**REQUIRED ACTION:**
The listing below should be reproduced precisely, except for its images.

**INFORMATION:**
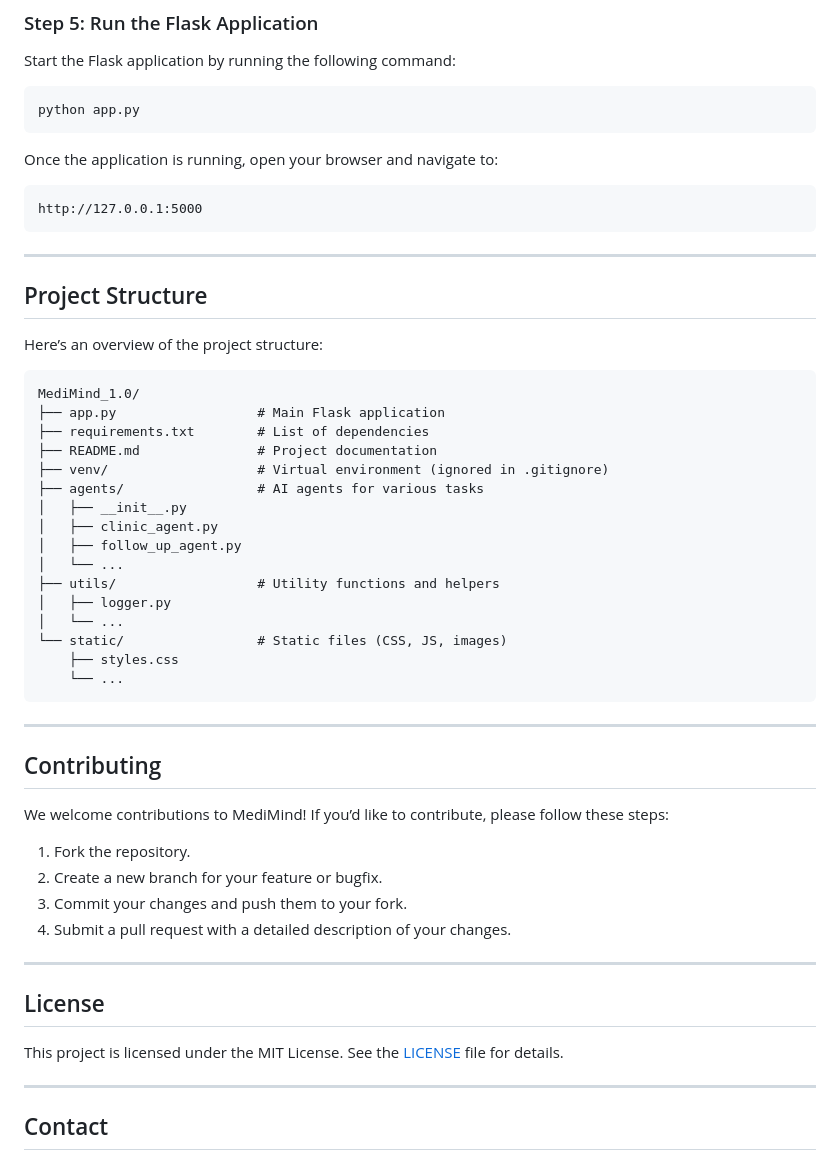
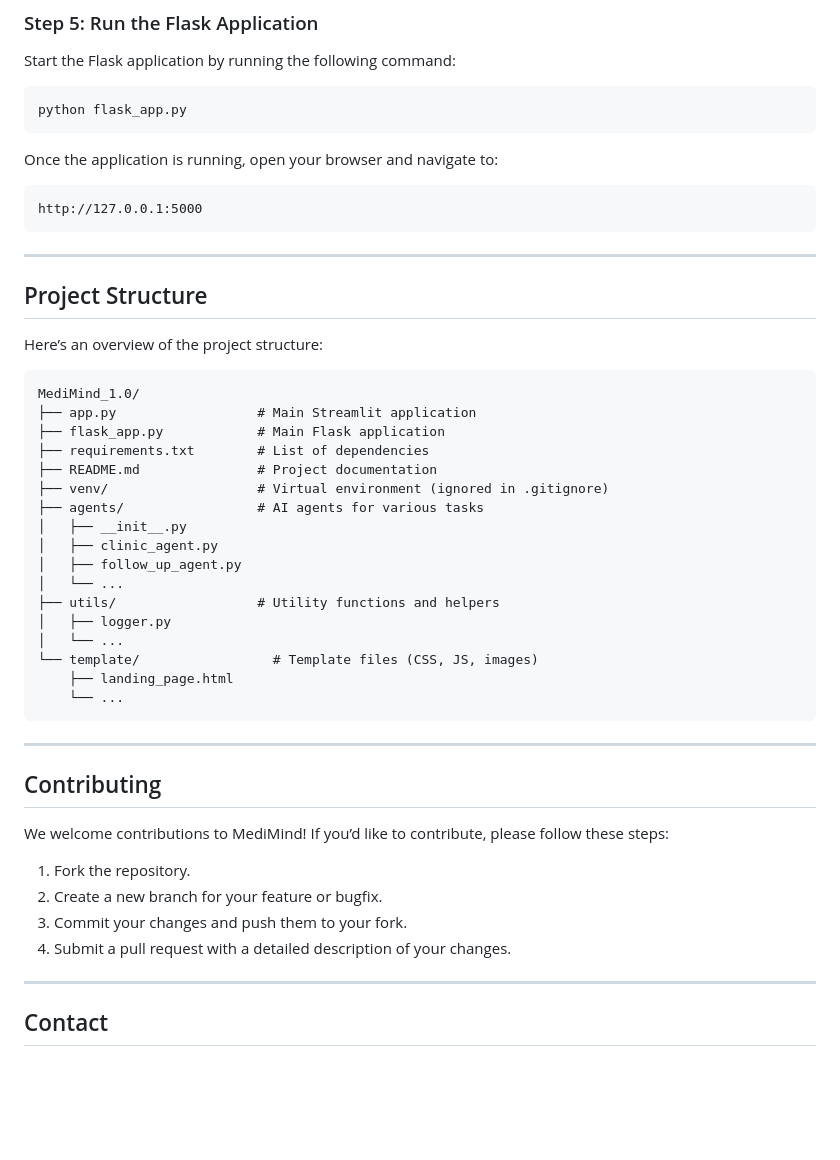
Before and after one commit to GeekyRiolu/MediMind_1.0, a Markdown page: README.md, the part around the change. Drawn GitHub-style; blank space fills up the shorter version.

````diff
--- a/README.md
+++ b/README.md
@@ -91,7 +91,7 @@ pip install -r requirements.txt
 Start the Flask application by running the following command:
 
 ```bash
-python app.py
+python flask_app.py
 ```
 
 Once the application is running, open your browser and navigate to:
@@ -107,7 +107,8 @@ Here’s an overview of the project structure:
 
 ```
 MediMind_1.0/
-├── app.py                  # Main Flask application
+├── app.py                  # Main Streamlit application
+├── flask_app.py            # Main Flask application
 ├── requirements.txt        # List of dependencies
 ├── README.md               # Project documentation
 ├── venv/                   # Virtual environment (ignored in .gitignore)
@@ -119,8 +120,8 @@ MediMind_1.0/
 ├── utils/                  # Utility functions and helpers
 │   ├── logger.py
 │   └── ...
-└── static/                 # Static files (CSS, JS, images)
-    ├── styles.css
+└── template/                 # Template files (CSS, JS, images)
+    ├── landing_page.html
     └── ...
 ```
 
@@ -132,11 +133,6 @@ We welcome contributions to MediMind! If you’d like to contribute, please foll
 2. Create a new branch for your feature or bugfix.
 3. Commit your changes and push them to your fork.
 4. Submit a pull request with a detailed description of your changes.
-
----
-
-## License
-This project is licensed under the MIT License. See the [LICENSE](LICENSE) file for details.
 
 ---
 
````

**WORKED SOLUTION:**
Before and after one commit to GeekyRiolu/MediMind_1.0, a Markdown page: README.md, the part around the change. Drawn GitHub-style; blank space fills up the shorter version.

````diff
--- a/README.md
+++ b/README.md
@@ -91,7 +91,7 @@ pip install -r requirements.txt
 Start the Flask application by running the following command:
 
 ```bash
-python app.py
+python flask_app.py
 ```
 
 Once the application is running, open your browser and navigate to:
@@ -107,7 +107,8 @@ Here’s an overview of the project structure:
 
 ```
 MediMind_1.0/
-├── app.py                  # Main Flask application
+├── app.py                  # Main Streamlit application
+├── flask_app.py            # Main Flask application
 ├── requirements.txt        # List of dependencies
 ├── README.md               # Project documentation
 ├── venv/                   # Virtual environment (ignored in .gitignore)
@@ -119,8 +120,8 @@ MediMind_1.0/
 ├── utils/                  # Utility functions and helpers
 │   ├── logger.py
 │   └── ...
-└── static/                 # Static files (CSS, JS, images)
-    ├── styles.css
+└── template/                 # Template files (CSS, JS, images)
+    ├── landing_page.html
     └── ...
 ```
 
@@ -132,11 +133,6 @@ We welcome contributions to MediMind! If you’d like to contribute, please foll
 2. Create a new branch for your feature or bugfix.
 3. Commit your changes and push them to your fork.
 4. Submit a pull request with a detailed description of your changes.
-
----
-
-## License
-This project is licensed under the MIT License. See the [LICENSE](LICENSE) file for details.
 
 ---
 
````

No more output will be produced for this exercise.